If you’re experiencing vaginal dryness along with a lack of sexual desire, your libido may have taken a hit too so it’s certainly worth exploring further with your GP (v). Remember that there’s also a chance that your partner — or what he’s doing — just doesn’t turn you on anymore (vi). Regularity doesn’t necessarily imply heightened levels of desire, so this is also worth examining. Perhaps the old routines are losing their allure and you both need to switch things up a bit?

Enter, the transformative powers of lube! Continuing on our myth-busting parade, there is a common misconception that intimate lubricant is solely to alleviate dryness or to facilitate more experimental sex and this is definitely not the case. If used creatively – in masturbation, with a sex toy or beneath a condom, for example, it’s well regarded as the single most important aid in taking sex to the ‘next level.’ We’ve all heard about that sex, right?

So, start with a water-based lubricant – which is condom-safe, easy to wash off and kind to your body. Introduce it as a ‘surprise’ for your boyfriend, a new toy to play with. Most men appreciate sexual guidance and it may well be that your boyfriend senses that you are less aroused by him at the moment. Explain that the lubricant is not because you don’t desire him but that sex has been occasionally painful for you recently and you think introducing lube may help.

I know you don’t feel hugely comfortable discussing it but you could ask him to give you an intimate massage with one or two drops of lube and see where you end up. (Heaven, I suspect). Yes, these are big steps to take when sex chat is not your thing but you may also find that by opening up the conversation and broadening your sexual repertoire, you will in turn progress to a new realm of self-discovery.
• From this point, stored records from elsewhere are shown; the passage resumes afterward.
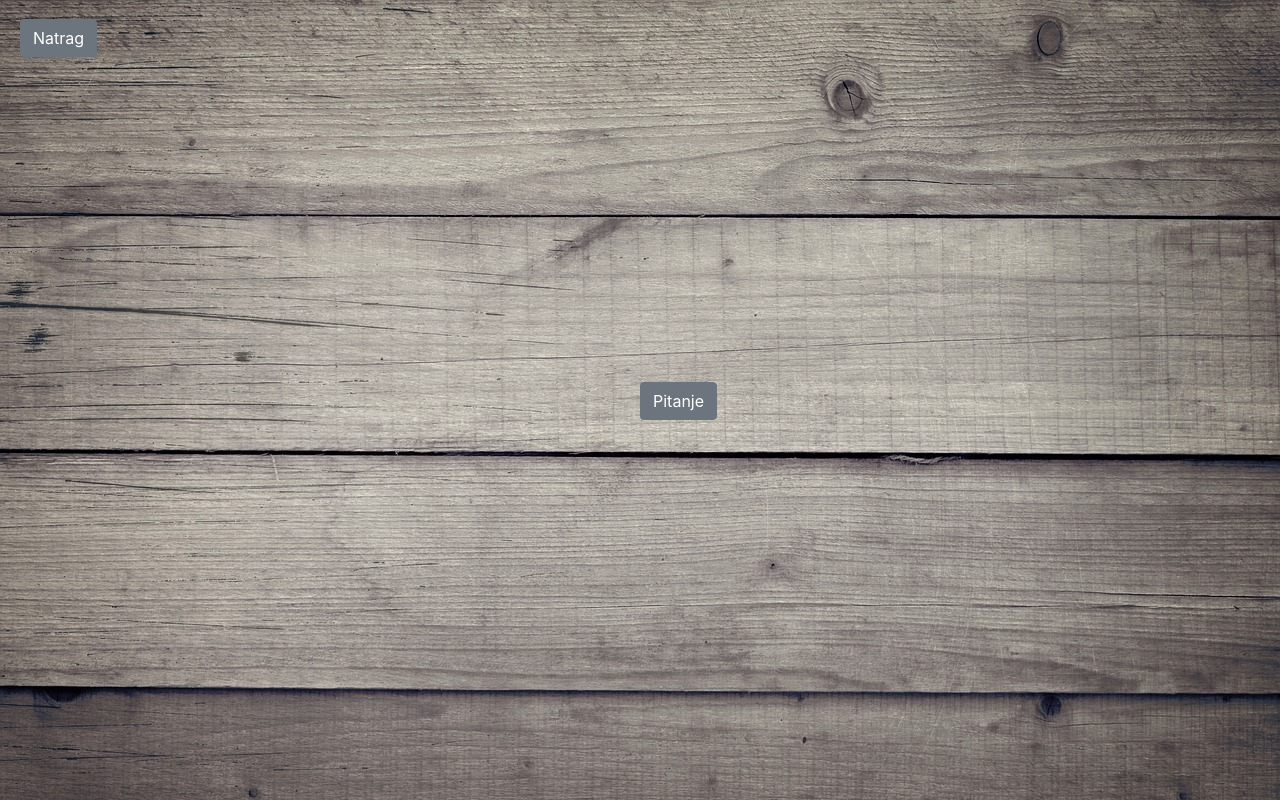
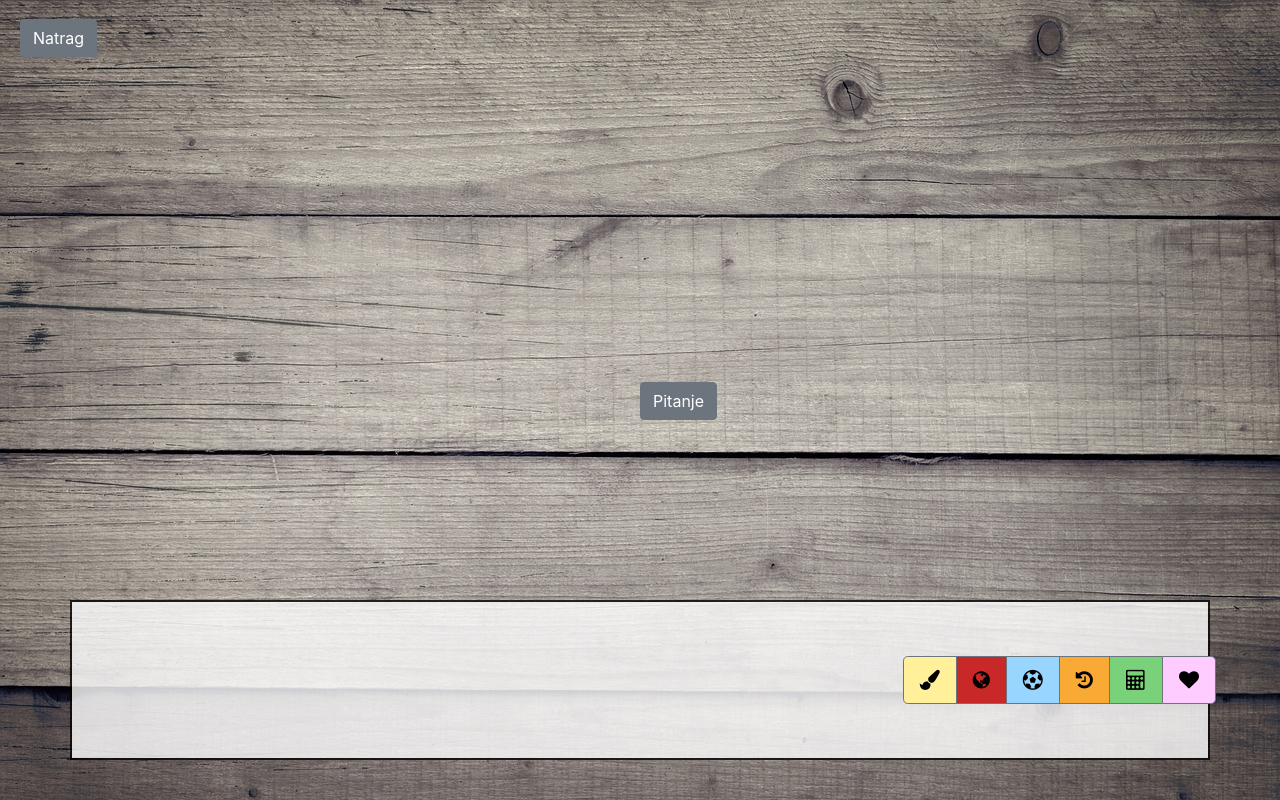
Before and after one commit to BigGuido55/Dominiraj, a React (Create React App) app in the folder frontend/izdominiraj/: page /start in a window 1280 px wide. Built offline with nearby package versions, Linux system fonts and the light colour scheme.

Commit message:
dodane instrukcije i placeholder tablica za highscorove i gumbi za kategorije

```diff
--- a/frontend/izdominiraj/src/App.css
+++ b/frontend/izdominiraj/src/App.css
@@ -50,3 +50,39 @@
   margin-bottom: 15px;
 
 }
+
+.App-tekst{
+  background-color : white;
+  border: 2px solid rgb(0, 0, 0) !important;
+  opacity: 0.8;
+}
+
+.btn-art{
+  background-color: #fff099 !important;
+  color: #000000 !important;
+}
+
+.btn-geo{
+  background-color: #c92828 !important;
+  color: #000000 !important;
+}
+
+.btn-sport{
+  background-color: #99d6ff !important;
+  color: #000000 !important;
+}
+
+.btn-his{
+  background-color: #f8aa35 !important;
+  color: #000000 !important;
+}
+
+.btn-sci{
+  background-color: #79d279 !important;
+  color: #000000 !important;
+}
+
+.btn-cro{
+  background-color: #ffccff !important;
+  color: #000000 !important;
+}
--- a/frontend/izdominiraj/src/screens/highscores.js
+++ b/frontend/izdominiraj/src/screens/highscores.js
@@ -0,0 +1,72 @@
+import React, { Component } from "react";
+import "../App.css";
+import {
+  Table, Button
+} from "reactstrap";
+const background = require('../domino.jpg');
+const divStyle = {
+
+    backgroundImage: `url(${background})`,
+    backgroundSize: 'cover',
+    backgroundAttachment: 'fixed',
+    backgroundPosition: 'center top'
+};
+
+class Highscores extends Component {
+    handleBack =() => {
+        this.props.history.push('/');
+    }
+    render() {
+        return(
+            <div className="App-header" style={divStyle} >
+                <div style={{"position": "absolute", "left": "0",  "margin-left": "20px", "top":"2%"}}>
+                        <Button onClick={this.handleBack} >Natrag</Button>
+                </div>
+                <div>
+                <Table bordered hover dark responsive style={{"position": "fixed", "width": "80%", "top":"40%", "left": "10%"}} >
+                    <thead>
+
+                    <tr>
+                        <th>Mjesto</th>
+                        <th>Id</th>
+                        <th>Rezultat</th>
+
+                    </tr>
+                    </thead>
+                    <tbody>
+                    <tr>
+                        <th scope="row">1</th>
+                        <td>Mark</td>
+                        <td>1</td>
+                    </tr>
+                    <tr>
+                        <th scope="row">2</th>
+                        <td>Jacob</td>
+                        <td>12345</td>
+                    </tr>
+                    <tr>
+                        <th scope="row">3</th>
+                        <td>Jacob</td>
+                        <td>12345</td>
+                    </tr>
+                    <tr>
+                        <th scope="row">4</th>
+                        <td>Jacob</td>
+                        <td>234567</td>
+                    </tr>
+                    <tr>
+                        <th scope="row">5</th>
+                        <td>Jacob</td>
+                        <td>234567</td>
+                    </tr>
+
+                    </tbody>
+                </Table>
+                </div>
+
+            </div>
+        );
+    };
+};
+
+export default Highscores;
--- a/frontend/izdominiraj/src/screens/instructions.js
+++ b/frontend/izdominiraj/src/screens/instructions.js
@@ -0,0 +1,62 @@
+import React, { Component } from "react";
+import "../App.css";
+import {
+  Container, Button
+} from "reactstrap";
+const background = require('../domino.jpg');
+const divStyle = {
+
+    backgroundImage: `url(${background})`,
+    backgroundSize: 'cover',
+    backgroundAttachment: 'fixed',
+    backgroundPosition: 'center top'
+};
+
+class Instructions extends Component {
+    handleBack =() => {
+        this.props.history.push('/');
+    }
+    render() {
+        return(
+            <div className="App-header" style={divStyle} >
+                <div style={{"position": "absolute", "left": "0",  "margin-left": "20px", "top":"2%"}}>
+                        <Button onClick={this.handleBack} >Natrag</Button>
+                </div>
+
+                <Container className="App-tekst col-md-6 center ">
+                    <br/>
+                    <h5 style={{ color: "#000000" }}>
+                        Dominiraj je igra slična klasičnom Dominu, ali uz proširenje koje omogućuje testiranje i
+                        proširivanje općeg znanja igrača. Umjesto točki, kao na klasičnom Dominu, Dominiraj pločice na
+                        sebi imaju dva obojana polja koja predstavljaju kategoriju pitanja.
+                    </h5>
+                    <br/>
+                    <h5 style={{ color: "#000000" }}>
+                        Žuto polje predstavlja pitanja iz umjetnosti, crveno geografiju, plavo sport, zeleno znanost, narančasto povijest,
+                        a rozo pitanja o Republici Hrvatskoj. Igrač na početku dobije pet pločica i jednu postavljenu u
+                        polje za igranje. Klikom na jednu od pet ponuđenih pločica igrač izabire onu koju želi složiti na
+                        posljednju postavljenu u polje.
+                    </h5>
+                    <br/>
+
+                    <h5 style={{ color: "#000000" }}>
+                        Može složiti pločice samo tako da su im strane koje se dodiruju
+                        istih boja. Kada složi jedan takav par, dobije pitanje iz kategorije koju je upario. Odgovori li
+                        točno za to dobiva pet bodova, no odgovori li krivo pločica koju je složio izlazi iz polja i iz
+                        cijele igre što mu smanjuje šanse za postizanje cilja te dobiva dva negativna boda. Ukoliko ima
+                        kod sebe manje od osam pločica, igrač može pritiskom gumba zatražiti novu pločicu. Pločice se
+                        slažu u obliku zmije s početkom u donjem lijevom kutu i krajem u gornjem lijevom.
+                    </h5>
+                    <br/>
+                    <h5 style={{ color: "#000000" }}>
+                        Za pobjedničku zmiju igrač mora složiti 30 pločica. Igrač ne može nastaviti igru, ako u ruci ima osam pločica,
+                        a niti jednu ne može staviti na polje.
+                    </h5>
+                    <br/>
+                </Container>
+            </div>
+        );
+    };
+};
+
+export default Instructions;
--- a/frontend/izdominiraj/src/screens/newGame.js
+++ b/frontend/izdominiraj/src/screens/newGame.js
@@ -1,6 +1,6 @@
 import React, { Component } from "react";
 import '../App.css';
-import { Button } from "reactstrap";
+import { Button, Container, ButtonGroup } from "reactstrap";
 import "bootstrap/dist/css/bootstrap.min.css";
 import QuestionModal from "./questionModal";
 const background = require('../igra.jpg');
@@ -47,7 +47,7 @@ class homepage extends Component {
     render() {
         return (
             <div className="App-header" style={divStyle}>
-            <div >
+                <link href="http://cdnjs.cloudflare.com/ajax/libs/font-awesome/4.3.0/css/font-awesome.css"  rel="stylesheet"  type='text/css'></link>
 
                 <div>
                     <div style={{"position": "absolute", "left": "0",  "margin-left": "20px", "top":"2%"}}>
@@ -56,14 +56,39 @@ class homepage extends Component {
                     <Button style={{"position":"relative", "top":"50%", "left":"50%"}} onClick={this.toggle}>
                         Pitanje
                     </Button>
+                    </div>
 
-                </div>
                 <QuestionModal
                     modal={this.state.modal}
                     toggle={this.toggle} />
 
+                <Container style={{"position":"absolute", "bottom":"5%"}} className="App-tekst">
+                    <br/>
+                    <br/>
+                    <br/>
+                    <br/>
+                </Container>
+                <ButtonGroup style={{"position":"absolute", "right":"5%", "bottom":"12%" }}>
+                <Button size="lg" className="btn-art" >
+                    <i class="fa fa-paint-brush"></i>
+                </Button>
+                <Button size="lg" className="btn-geo lg">
+                    <i class="fa fa-globe"></i>
+                </Button>
+                <Button size="lg" className="btn-sport lg">
+                    <i class="fa fa-soccer-ball-o"></i>
+                </Button>
+                <Button size="lg" className="btn-his lg">
+                    <i class="fa fa-history"></i>
+                </Button>
+                <Button size="lg" className="btn-sci lg">
+                    <i class="fa fa-calculator"></i>
+                </Button>
+                <Button size="lg" className="btn-cro lg">
+                    <i class="fa fa-heart"></i>
+                </Button>
 
-            </div>
+                </ButtonGroup>
             </div>
 
 
```
Also changed, not shown: 1 other file (tests, documents, lock files or other folders).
And if your boyfriend is averse to lube – for some ungodly reason – tell him that you think his penis might have grown since you met, that you need assistance to take all of him on. That should do it.


References:

(i) – WebMd

(ii) –  HelloClue.com

(iii) – CalmClinic.com

(iv) – Dr. Sadaty

(v) – Netdoctor.co.uk

(vi) – Everydayhealth.com